“The people need our careful attention to this matter,” he said. “They rightfully expect timely service from, and access to, our courts, and we can’t deliver it without your assistance and support.”
The courts are also asking for salaries to be increased for both existing judges and clerical staff, the chief justice said, adding that it is “important that we continue to attract new judges of the same caliber” as those currently serving. Judges make about $166,000.
Durrant also touched on the judicial branch’s efforts to make civil courts more accessible to average Utahns.
He touted the courts’ new online dispute resolution system, which allows parties to settle a legal dispute in small claims’ courts online instead of going before a judge at a courthouse. It’s more convenient for those involved, he said, and can be less stressful.
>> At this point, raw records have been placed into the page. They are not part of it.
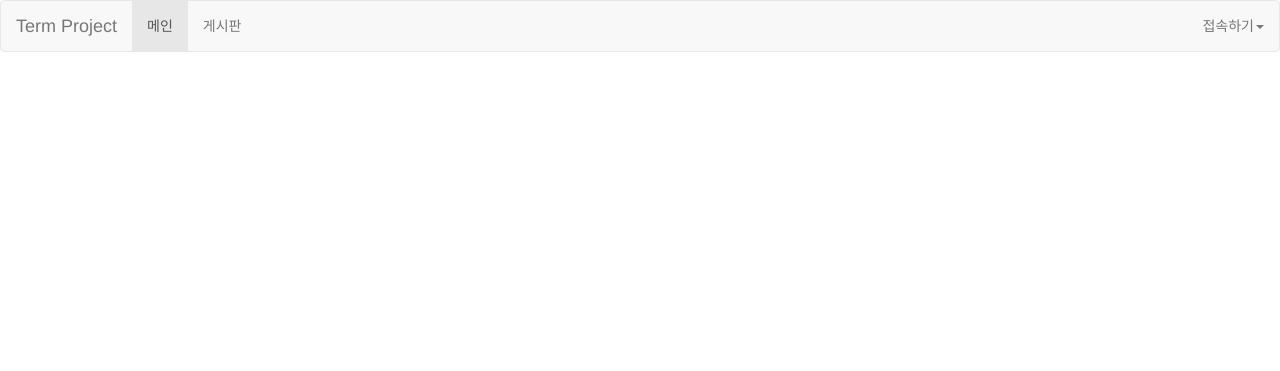
Repository: subsub97/web_bulletin-board
Page: http://localhost/BBS/main.jsp
The author's editor kept a copy of each file at every save. The page is drawn from the files as they stood at one save, then again after the next save.
The browser window is 1280 px wide. The pictures show the whole page.
Some web libraries are served in a nearby version. The page is served by Tomcat 9. Other server files are loaded and not shown.

Above is the page before, as saved 2023-05-28 11:11:05.

### Projects/BBS/src/main/webapp/main.jsp
<%@ page language="java" contentType="text/html; charset=UTF-8" pageEncoding="UTF-8"%>
<%@ page import= "java.io.PrintWriter"  %>
<!DOCTYPE html>
<html>
<head>
<meta charset="UTF-8">
<meta name="viewport" content="width=device-width, initial-scale=1">

<link rel="stylesheet" href="css/bootstrap.css">

<title>Term Project</title>
</head>
<body>
	<%
		String userID = null;
		if (session.getAttribute("userID") != null){
			userID = (String) session.getAttribute("userID"); //로그인중인데 세션이 없는경우 받아온다.

		}
	%>
	<nav class="navbar navbar-default">
		<div class="navbar-header">
			<button type="button" class="navbar-toggle collapsed"
				data-toggle="collapse" data-target="#bs-example-navbar-collapse-1"
				aria-expanded="false">
				<span class="icon-bar"></span>
				<span class="icon-bar"></span>
				<span class="icon-bar"></span>
			</button>
			<a class="navbar-brand" href="main.jsp">Term Project</a>
		</div>
		<div class="collapse navbar-collapse" id="bs-example-navbar-collapse-1">
			<ul class="nav navbar-nav">
				<li class="active"><a href="main.jsp">메인</a></li>
				<li><a href="bbs.jsp">게시판</a></li>
			</ul>
			<%
				if(userID == null){
			%>
		 	<!-- 로그인이 안되어있는경우  -->
			<ul class="nav navbar-nav navbar-right">
				<li class="dropdown">
					<a href="#" class="dropdown-toggle" data-toggle="dropdown" role="button" aria-haspopup="true"
						aria-expanded="false">접속하기<span class="caret"></span></a>
					<ul class="dropdown-menu">
						<li><a href="login.jsp">로그인</a></li>
						<li><a href="join.jsp">회원가입</a></li>
					</ul>
				</li>
			</ul>
			<%
				} else {
			%>
			<!-- 로그인이 되어있는경우 -->
			<ul class="nav navbar-nav navbar-right">
				<li class="dropdown">
					<a href="#" class="dropdown-toggle" data-toggle="dropdown" role="button" aria-haspopup="true"
						aria-expanded="false">회원관리<span class="caret"></span></a>
					<ul class="dropdown-menu">
						<li><a href="logoutAction.jsp">로그아웃</a></li>
					</ul>
				</li>
			</ul>
			<%
				}
			%>

		</div>
	</nav>
		<script src="https://code.jquery.com/jquery-3.1.1.min.js"></script>
		<script src="js/bootstrap.js"></script>

</body>
</html>

Loaded but not shown: Projects/BBS/src/main/webapp/css/bootstrap.css (library); Projects/BBS/src/main/webapp/js/bootstrap.js (library)

After the next save:
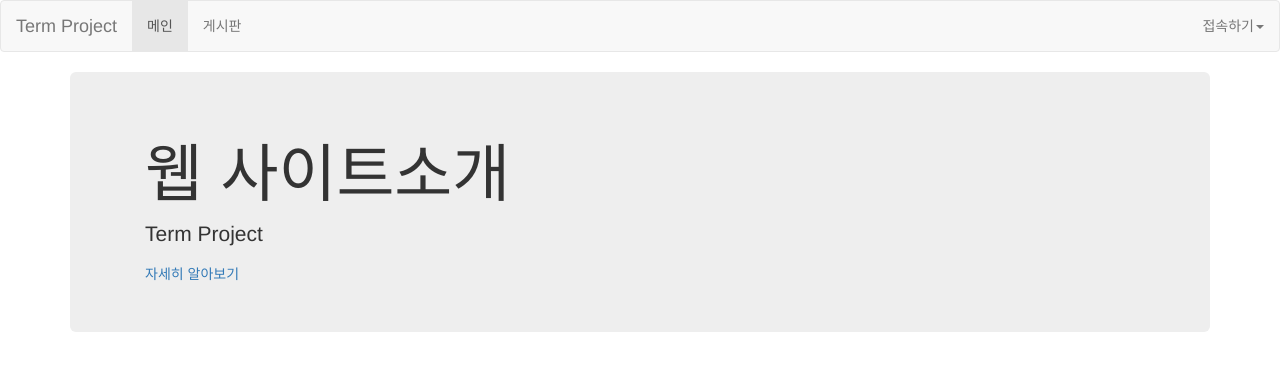
Saved 4 days later.
--- a/Projects/BBS/src/main/webapp/main.jsp
+++ b/Projects/BBS/src/main/webapp/main.jsp
@@ -67,6 +67,16 @@
 
 		</div>
 	</nav>
+	<div class = "container">
+		<div class ='jumbotron'>
+			<div class = "container">
+				<h1>웹 사이트소개</h1>
+				<p>Term Project</p>
+				<a class = "btn-btn-primary btn-pull" href = "#" role = "button">자세히 알아보기</a>
+			</div>
+
+		</div>
+	</div>
 		<script src="https://code.jquery.com/jquery-3.1.1.min.js"></script>
 		<script src="js/bootstrap.js"></script>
“The benefits of this flexible approach is obvious,” he said. “Simply put, many people never engage in the litigation process, because it requires them to take time off work, go to what they often see as a strange and intimidating courthouse, and to interact with an adversarial party face-to-face.”
The program launched last September in the West Valley City Justice Court, and Durrant said they’ve seen more than 600 cases filed in the four months the system has been running.
The chief justice also highlighted the creation of a new legal profession that the Utah courts had focused on in recent years: the licensed paralegal practitioner (LPP). Durrant compared these legal professionals to nurse practitioners in medicine, saying an LPP has more training and responsibilities than a normal paralegal, but is not quite a lawyer. This provides a more affordable option, he said, to Utahns who are trying to navigate the court system as they file for divorce, settle debts or resolve eviction issues.
“These kinds of innovations and experiments reflect our commitment to expanding access to justice for Utah’s citizens in ways that are responsive to what they want,” Durrant said, “not what is easiest or most convenient for the courts.”